    promise.addResult("Hello")
    promise.addResult("world")

future = QtConcurrent.run(helloWorldFunction)
...
results = future.results()

Note

There’s no need to call start() and finish() to indicate the beginning and the end of computation (like you would normally do when using QPromise ). QtConcurrent::run() will always call them before starting and after finishing the execution.

Suspending and canceling the execution

The QPromise API also enables suspending and canceling the computation, if requested:

def aFunction(promise):

    for i in range(0, 100):
        promise.suspendIfRequested()
        if promise.isCanceled():
            return
        # computes the next result, may be time consuming like 1 second
        res = ...
        promise.addResult(res)


future = QtConcurrent.run(aFunction)
... // user pressed a pause button after 10 seconds
future.suspend()
... // user pressed a resume button after 10 seconds
future.resume()
... // user pressed a cancel button after 10 seconds
future.cancel()

The call to future.suspend() requests the running task to hold its execution. After calling this method, the running task will suspend after the next call to promise.suspendIfRequested() in its iteration loop. In this case the running task will block on a call to promise.suspendIfRequested(). The blocked call will unblock after the future.resume() is called. Note, that internally suspendIfRequested() uses wait condition in order to unblock, so the running thread goes into an idle state instead of wasting its resources when blocked in order to periodically check if the resume request came from the caller’s thread.

The call to future.cancel() from the last line causes that the next call to promise.isCanceled() will return true and aFunction will return immediately without any further result reporting.

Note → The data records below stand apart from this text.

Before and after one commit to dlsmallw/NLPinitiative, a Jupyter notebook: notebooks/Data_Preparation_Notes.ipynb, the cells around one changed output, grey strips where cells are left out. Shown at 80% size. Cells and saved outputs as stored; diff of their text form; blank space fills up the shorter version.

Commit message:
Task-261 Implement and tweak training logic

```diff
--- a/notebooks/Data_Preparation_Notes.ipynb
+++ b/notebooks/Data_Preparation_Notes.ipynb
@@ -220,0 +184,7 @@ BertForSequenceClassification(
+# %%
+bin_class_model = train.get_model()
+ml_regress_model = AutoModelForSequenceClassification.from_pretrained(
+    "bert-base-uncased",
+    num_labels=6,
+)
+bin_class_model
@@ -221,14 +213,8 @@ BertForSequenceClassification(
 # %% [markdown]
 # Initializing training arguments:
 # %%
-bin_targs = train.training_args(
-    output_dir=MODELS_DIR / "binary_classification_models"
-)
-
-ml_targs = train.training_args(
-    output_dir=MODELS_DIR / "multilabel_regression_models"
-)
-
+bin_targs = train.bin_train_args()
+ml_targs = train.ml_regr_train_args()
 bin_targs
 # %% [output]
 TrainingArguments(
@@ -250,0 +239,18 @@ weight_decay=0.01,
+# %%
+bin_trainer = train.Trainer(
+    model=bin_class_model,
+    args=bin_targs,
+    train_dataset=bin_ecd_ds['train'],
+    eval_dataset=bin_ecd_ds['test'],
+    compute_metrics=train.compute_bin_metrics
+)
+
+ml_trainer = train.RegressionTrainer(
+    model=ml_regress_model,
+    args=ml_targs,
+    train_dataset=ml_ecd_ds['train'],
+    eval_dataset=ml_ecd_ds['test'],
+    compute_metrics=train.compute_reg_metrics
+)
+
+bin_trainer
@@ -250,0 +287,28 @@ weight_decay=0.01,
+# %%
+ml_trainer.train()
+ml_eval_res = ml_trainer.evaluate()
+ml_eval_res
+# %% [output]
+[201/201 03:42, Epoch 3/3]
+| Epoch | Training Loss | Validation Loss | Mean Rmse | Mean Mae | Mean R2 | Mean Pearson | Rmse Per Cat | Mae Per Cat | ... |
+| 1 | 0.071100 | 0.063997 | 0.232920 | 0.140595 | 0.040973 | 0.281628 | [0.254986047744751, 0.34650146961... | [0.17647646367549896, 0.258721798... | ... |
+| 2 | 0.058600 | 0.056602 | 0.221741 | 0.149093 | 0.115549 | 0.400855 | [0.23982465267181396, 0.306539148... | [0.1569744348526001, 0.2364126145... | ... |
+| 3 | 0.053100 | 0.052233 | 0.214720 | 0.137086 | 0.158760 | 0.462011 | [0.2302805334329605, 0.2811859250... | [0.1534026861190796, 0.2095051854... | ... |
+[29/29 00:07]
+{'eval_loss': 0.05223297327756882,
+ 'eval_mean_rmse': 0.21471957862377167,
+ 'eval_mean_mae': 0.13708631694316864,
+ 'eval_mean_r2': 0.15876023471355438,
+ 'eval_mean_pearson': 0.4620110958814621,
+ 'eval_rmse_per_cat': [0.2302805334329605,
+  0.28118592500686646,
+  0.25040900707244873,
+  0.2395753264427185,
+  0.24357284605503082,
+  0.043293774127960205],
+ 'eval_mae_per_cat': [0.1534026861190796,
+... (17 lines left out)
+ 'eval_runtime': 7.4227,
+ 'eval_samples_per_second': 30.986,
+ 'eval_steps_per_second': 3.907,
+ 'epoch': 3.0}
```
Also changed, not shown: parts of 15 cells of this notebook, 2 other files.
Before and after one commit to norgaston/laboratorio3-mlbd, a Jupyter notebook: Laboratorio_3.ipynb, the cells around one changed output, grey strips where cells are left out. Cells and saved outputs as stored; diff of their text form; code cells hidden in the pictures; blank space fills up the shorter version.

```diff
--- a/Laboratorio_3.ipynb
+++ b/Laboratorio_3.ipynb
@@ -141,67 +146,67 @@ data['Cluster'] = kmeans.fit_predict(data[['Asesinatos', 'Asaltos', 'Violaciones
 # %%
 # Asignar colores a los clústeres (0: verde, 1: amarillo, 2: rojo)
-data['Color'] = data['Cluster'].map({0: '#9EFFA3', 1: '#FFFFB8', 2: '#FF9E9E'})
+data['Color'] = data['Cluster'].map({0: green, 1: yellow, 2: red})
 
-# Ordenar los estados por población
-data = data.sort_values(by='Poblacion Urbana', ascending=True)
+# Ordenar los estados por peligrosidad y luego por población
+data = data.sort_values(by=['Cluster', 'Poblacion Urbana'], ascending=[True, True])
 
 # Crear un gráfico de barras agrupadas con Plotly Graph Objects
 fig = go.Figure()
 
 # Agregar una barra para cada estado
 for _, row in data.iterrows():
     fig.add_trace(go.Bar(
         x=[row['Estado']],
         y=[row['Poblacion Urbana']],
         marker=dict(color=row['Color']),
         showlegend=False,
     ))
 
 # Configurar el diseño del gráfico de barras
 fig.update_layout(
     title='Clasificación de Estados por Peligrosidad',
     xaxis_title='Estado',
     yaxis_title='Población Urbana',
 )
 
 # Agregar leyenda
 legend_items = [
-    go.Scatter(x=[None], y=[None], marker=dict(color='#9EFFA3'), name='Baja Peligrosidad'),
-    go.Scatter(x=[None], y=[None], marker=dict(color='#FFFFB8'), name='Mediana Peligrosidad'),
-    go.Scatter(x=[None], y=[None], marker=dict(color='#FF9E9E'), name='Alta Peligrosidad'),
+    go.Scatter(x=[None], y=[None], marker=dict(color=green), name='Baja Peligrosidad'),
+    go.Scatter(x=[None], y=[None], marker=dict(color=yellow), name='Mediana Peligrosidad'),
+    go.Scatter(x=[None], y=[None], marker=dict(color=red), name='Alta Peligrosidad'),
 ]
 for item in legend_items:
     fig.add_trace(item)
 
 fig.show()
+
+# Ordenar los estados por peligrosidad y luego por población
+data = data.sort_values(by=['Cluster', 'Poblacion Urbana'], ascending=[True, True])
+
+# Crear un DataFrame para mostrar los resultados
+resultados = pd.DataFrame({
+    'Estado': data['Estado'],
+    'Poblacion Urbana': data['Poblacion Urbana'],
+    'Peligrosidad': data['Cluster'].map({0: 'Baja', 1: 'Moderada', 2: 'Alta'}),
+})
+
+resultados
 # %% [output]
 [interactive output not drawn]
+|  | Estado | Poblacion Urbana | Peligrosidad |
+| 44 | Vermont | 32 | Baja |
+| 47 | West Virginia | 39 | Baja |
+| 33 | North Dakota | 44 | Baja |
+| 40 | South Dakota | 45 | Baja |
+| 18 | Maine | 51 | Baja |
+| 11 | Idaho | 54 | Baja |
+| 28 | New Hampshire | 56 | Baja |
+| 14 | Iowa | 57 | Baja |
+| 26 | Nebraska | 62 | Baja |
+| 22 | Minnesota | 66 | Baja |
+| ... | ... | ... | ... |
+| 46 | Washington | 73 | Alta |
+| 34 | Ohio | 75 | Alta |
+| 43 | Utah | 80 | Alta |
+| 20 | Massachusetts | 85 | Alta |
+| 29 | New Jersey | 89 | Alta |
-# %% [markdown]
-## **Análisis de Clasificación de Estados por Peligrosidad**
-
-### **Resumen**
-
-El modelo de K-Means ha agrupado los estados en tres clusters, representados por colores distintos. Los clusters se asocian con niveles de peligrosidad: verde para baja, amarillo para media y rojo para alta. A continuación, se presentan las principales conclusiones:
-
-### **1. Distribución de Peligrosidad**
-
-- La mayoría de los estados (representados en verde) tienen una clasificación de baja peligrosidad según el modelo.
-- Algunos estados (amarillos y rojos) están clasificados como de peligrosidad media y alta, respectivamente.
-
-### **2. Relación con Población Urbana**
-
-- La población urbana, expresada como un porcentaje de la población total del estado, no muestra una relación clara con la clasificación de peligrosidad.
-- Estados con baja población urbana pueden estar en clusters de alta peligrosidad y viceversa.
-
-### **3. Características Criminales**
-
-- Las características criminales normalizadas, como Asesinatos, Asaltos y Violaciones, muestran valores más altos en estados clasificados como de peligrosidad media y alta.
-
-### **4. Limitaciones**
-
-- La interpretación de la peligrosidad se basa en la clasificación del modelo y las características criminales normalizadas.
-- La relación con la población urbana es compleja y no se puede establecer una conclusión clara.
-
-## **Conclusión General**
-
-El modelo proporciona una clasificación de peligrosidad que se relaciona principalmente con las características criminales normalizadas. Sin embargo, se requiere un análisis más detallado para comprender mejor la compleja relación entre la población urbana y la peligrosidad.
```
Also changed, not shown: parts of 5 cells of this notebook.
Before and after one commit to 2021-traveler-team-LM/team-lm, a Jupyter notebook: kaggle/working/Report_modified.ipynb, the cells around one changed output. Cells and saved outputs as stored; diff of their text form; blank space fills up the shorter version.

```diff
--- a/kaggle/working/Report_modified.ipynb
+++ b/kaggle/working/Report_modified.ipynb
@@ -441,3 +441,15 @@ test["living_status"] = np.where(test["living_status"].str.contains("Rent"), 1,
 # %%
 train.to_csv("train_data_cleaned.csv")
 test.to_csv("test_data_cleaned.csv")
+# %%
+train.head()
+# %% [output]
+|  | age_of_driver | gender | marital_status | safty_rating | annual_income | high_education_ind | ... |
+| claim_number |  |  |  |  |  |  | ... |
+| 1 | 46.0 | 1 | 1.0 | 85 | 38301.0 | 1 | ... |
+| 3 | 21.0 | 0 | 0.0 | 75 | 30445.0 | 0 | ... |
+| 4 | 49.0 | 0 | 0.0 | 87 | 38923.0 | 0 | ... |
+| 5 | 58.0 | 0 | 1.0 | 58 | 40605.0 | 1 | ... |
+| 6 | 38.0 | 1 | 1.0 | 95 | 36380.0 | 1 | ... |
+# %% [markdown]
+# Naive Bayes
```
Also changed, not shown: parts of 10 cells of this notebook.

Note

There’s no need to call finish() to stop the computation after the cancellation (like you would normally do when using QPromise ). QtConcurrent::run() will always call it after finishing the execution.

Progress reporting

It’s also possible to report the progress of a task independently of result reporting, like:

def aFunction(promise):

    promise.setProgressRange(0, 100)
    result = 0
    for i in range(0, 100):
        # computes some part of the task
        part = ...
        result += part
        promise.setProgressValue(i)

    promise.addResult(result)

watcher = QFutureWatcher()
QObject.connect(watcher, QFutureWatcher.progressValueChanged, [](int progress){
    ... # update GUI with a progress
    print("current progress:", progress)
})
watcher.setFuture(QtConcurrent.run(aFunction))

The caller installs the QFutureWatcher for the QFuture returned by QtConcurrent::run() in order to connect to its progressValueChanged() signal and update e.g. the graphical user interface accordingly.

Invoking functions with overloaded operator()()

By default, QtConcurrent::run() doesn’t support functors with overloaded operator()() in Run With Promise mode. In case of overloaded functors the user needs to explicitly specify the result type as a template parameter passed to QtConcurrent::run(), like:

class Functor():
    def operator():
    def operator():

Functor f
run<double>(f) # this will select the 2nd overload
# run(f);      // error, both candidate overloads potentially match